**GOAL OF THE EXERCISE:** Nothing but the exact text of the entries should appear in your answer; pictures stay out.

[[ INFORMATION SUPPLIED, beginning ]]

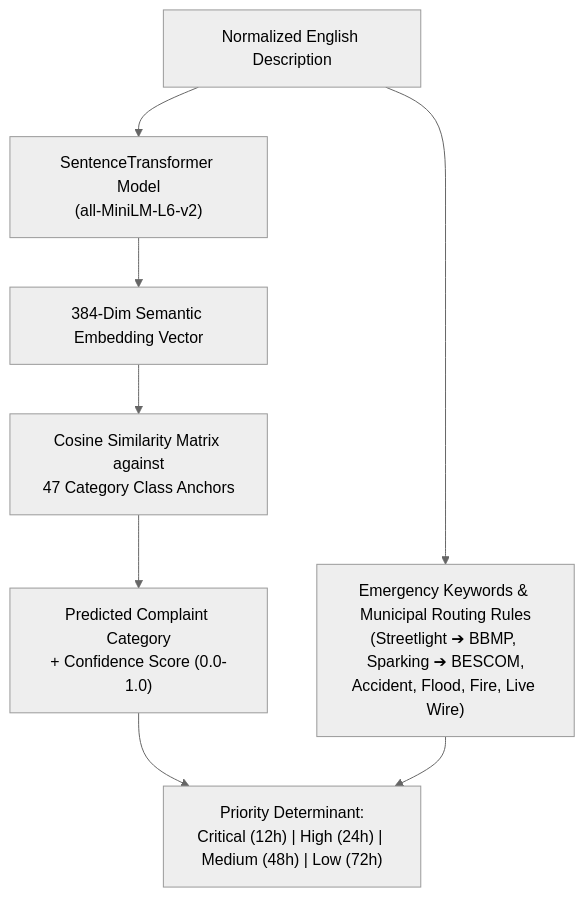
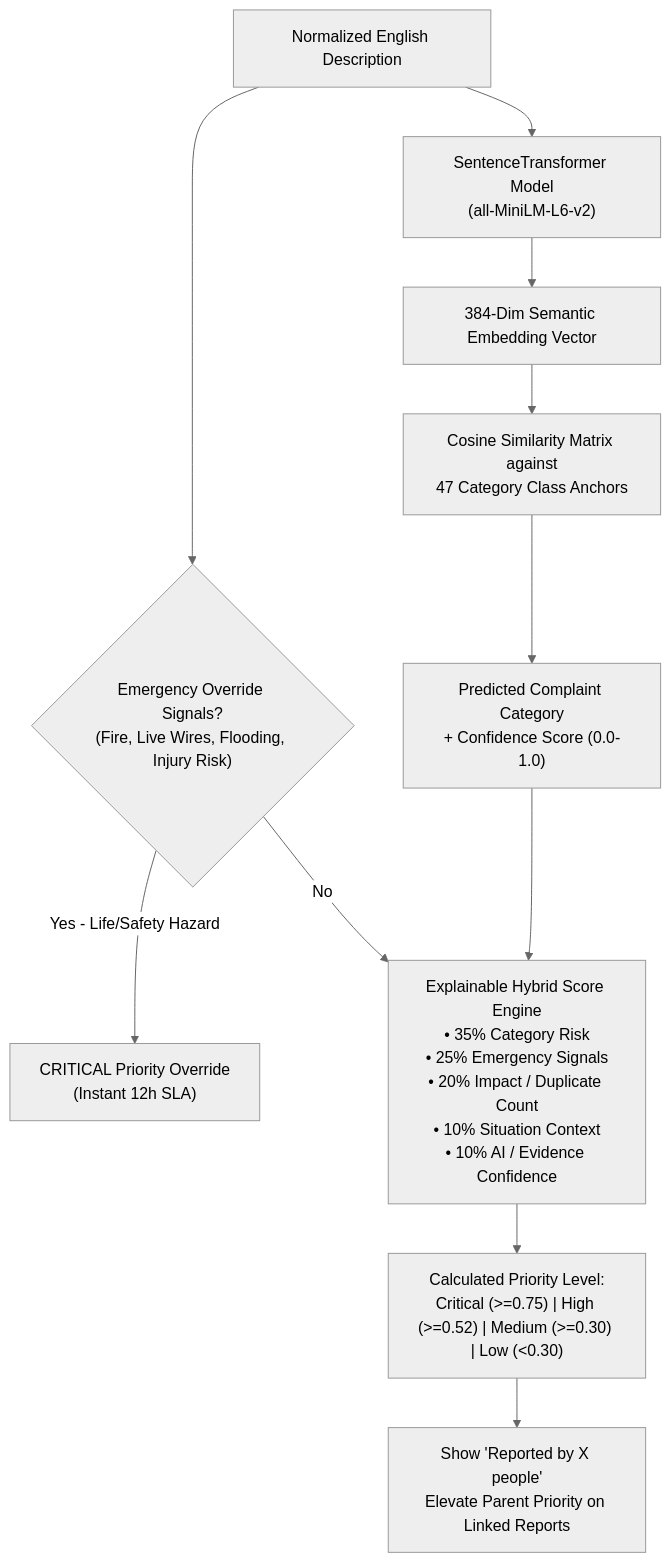
One commit to SHRUTISINHA250714/civic changed the eighth of 18 diagrams in phases.md. Above: the diagram before and after it, drawn with Mermaid (neutral theme). The commit also changed other lines of this file and 8 other files, not shown here.

````diff
--- a/phases.md
+++ b/phases.md
@@ -226,11 +232,15 @@
 ```mermaid
 flowchart TD
     Text["Normalized English Description"] --> ST["SentenceTransformer Model\n(all-MiniLM-L6-v2)"]
     ST --> Embed["384-Dim Semantic Embedding Vector"]
     Embed --> Sim["Cosine Similarity Matrix against\n47 Category Class Anchors"]
     Sim --> TopClass["Predicted Complaint Category\n+ Confidence Score (0.0-1.0)"]
     
-    Text --> Rules["Emergency Keywords & Municipal Routing Rules\n(Streetlight ➔ BBMP, Sparking ➔ BESCOM,\nAccident, Flood, Fire, Live Wire)"]
-    TopClass --> Priority["Priority Determinant:\nCritical (12h) | High (24h) | Medium (48h) | Low (72h)"]
-    Rules --> Priority
+    Text --> EmCheck{"Emergency Override Signals?\n(Fire, Live Wires, Flooding, Injury Risk)"}
+    EmCheck -->|Yes - Life/Safety Hazard| EmCrit["CRITICAL Priority Override\n(Instant 12h SLA)"]
+    
+    EmCheck -->|No| Hybrid["Explainable Hybrid Score Engine\n• 35% Category Risk\n• 25% Emergency Signals\n• 20% Impact / Duplicate Count\n• 10% Situation Context\n• 10% AI / Evidence Confidence"]
+    TopClass --> Hybrid
+    Hybrid --> Priority["Calculated Priority Level:\nCritical (>=0.75) | High (>=0.52) | Medium (>=0.30) | Low (<0.30)"]
+    Priority --> Display["Show 'Reported by X people'\nElevate Parent Priority on Linked Reports"]
 ```
````
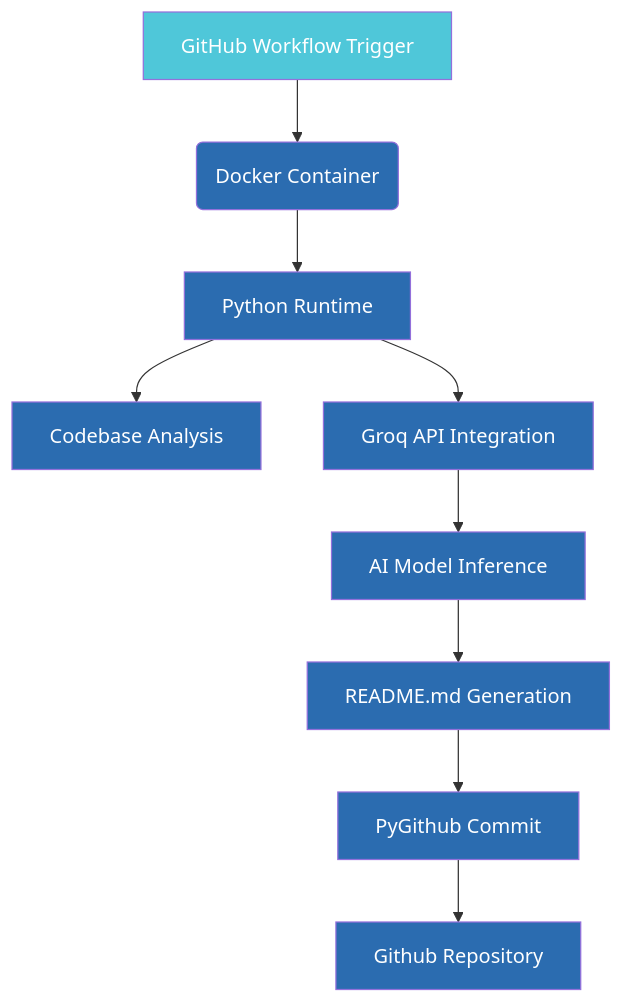
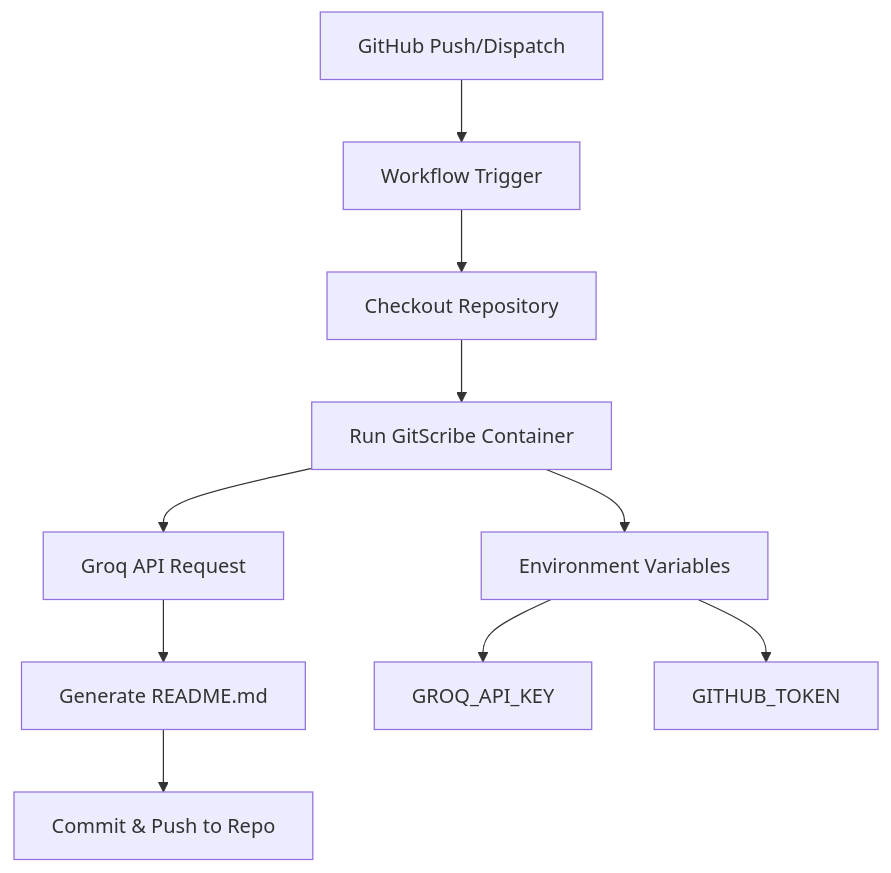
The diagram in README.md (tariqmahmoodde/GitScribe-AI), drawn with Mermaid before and after one commit. The commit also changed other lines of this file, not shown here.

Commit message:
docs: auto-generate README.md via GitScribe AI

````diff
--- a/README.md
+++ b/README.md
@@ -34,17 +76,12 @@
 ```mermaid
 graph TD
-    A[GitHub Workflow Trigger] --> B(Docker Container)
-    B --> C[Python Runtime]
-    C --> D[Codebase Analysis]
-    C --> E[Groq API Integration]
-    E --> F[AI Model Inference]
-    F --> G[README.md Generation]
-    G --> H[PyGithub Commit]
-    H --> I[Github Repository]
-    
-    classDef component fill:#2b6cb0,color:#fff;
-    classDef service fill:#4fc7d9,color:#fff;
-    
-    class B,C,D,E,F,G,H,I component
-    class A service
+    A[GitHub Push/Dispatch] --> B[Workflow Trigger]
+    B --> C[Checkout Repository]
+    C --> D[Run GitScribe Container]
+    D --> E[Groq API Request]
+    E --> F[Generate README.md]
+    F --> G[Commit & Push to Repo]
+    D --> H[Environment Variables]
+    H --> I[GROQ_API_KEY]
+    H --> J[GITHUB_TOKEN]
 ```
````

[[ INFORMATION SUPPLIED, end ]]

**RESPONSE TO THE EXERCISE:**
One commit to SHRUTISINHA250714/civic changed the eighth of 18 diagrams in phases.md. Above: the diagram before and after it, drawn with Mermaid (neutral theme). The commit also changed other lines of this file and 8 other files, not shown here.

````diff
--- a/phases.md
+++ b/phases.md
@@ -226,11 +232,15 @@
 ```mermaid
 flowchart TD
     Text["Normalized English Description"] --> ST["SentenceTransformer Model\n(all-MiniLM-L6-v2)"]
     ST --> Embed["384-Dim Semantic Embedding Vector"]
     Embed --> Sim["Cosine Similarity Matrix against\n47 Category Class Anchors"]
     Sim --> TopClass["Predicted Complaint Category\n+ Confidence Score (0.0-1.0)"]
     
-    Text --> Rules["Emergency Keywords & Municipal Routing Rules\n(Streetlight ➔ BBMP, Sparking ➔ BESCOM,\nAccident, Flood, Fire, Live Wire)"]
-    TopClass --> Priority["Priority Determinant:\nCritical (12h) | High (24h) | Medium (48h) | Low (72h)"]
-    Rules --> Priority
+    Text --> EmCheck{"Emergency Override Signals?\n(Fire, Live Wires, Flooding, Injury Risk)"}
+    EmCheck -->|Yes - Life/Safety Hazard| EmCrit["CRITICAL Priority Override\n(Instant 12h SLA)"]
+    
+    EmCheck -->|No| Hybrid["Explainable Hybrid Score Engine\n• 35% Category Risk\n• 25% Emergency Signals\n• 20% Impact / Duplicate Count\n• 10% Situation Context\n• 10% AI / Evidence Confidence"]
+    TopClass --> Hybrid
+    Hybrid --> Priority["Calculated Priority Level:\nCritical (>=0.75) | High (>=0.52) | Medium (>=0.30) | Low (<0.30)"]
+    Priority --> Display["Show 'Reported by X people'\nElevate Parent Priority on Linked Reports"]
 ```
````
The diagram in README.md (tariqmahmoodde/GitScribe-AI), drawn with Mermaid before and after one commit. The commit also changed other lines of this file, not shown here.

Commit message:
docs: auto-generate README.md via GitScribe AI

````diff
--- a/README.md
+++ b/README.md
@@ -34,17 +76,12 @@
 ```mermaid
 graph TD
-    A[GitHub Workflow Trigger] --> B(Docker Container)
-    B --> C[Python Runtime]
-    C --> D[Codebase Analysis]
-    C --> E[Groq API Integration]
-    E --> F[AI Model Inference]
-    F --> G[README.md Generation]
-    G --> H[PyGithub Commit]
-    H --> I[Github Repository]
-    
-    classDef component fill:#2b6cb0,color:#fff;
-    classDef service fill:#4fc7d9,color:#fff;
-    
-    class B,C,D,E,F,G,H,I component
-    class A service
+    A[GitHub Push/Dispatch] --> B[Workflow Trigger]
+    B --> C[Checkout Repository]
+    C --> D[Run GitScribe Container]
+    D --> E[Groq API Request]
+    E --> F[Generate README.md]
+    F --> G[Commit & Push to Repo]
+    D --> H[Environment Variables]
+    H --> I[GROQ_API_KEY]
+    H --> J[GITHUB_TOKEN]
 ```
````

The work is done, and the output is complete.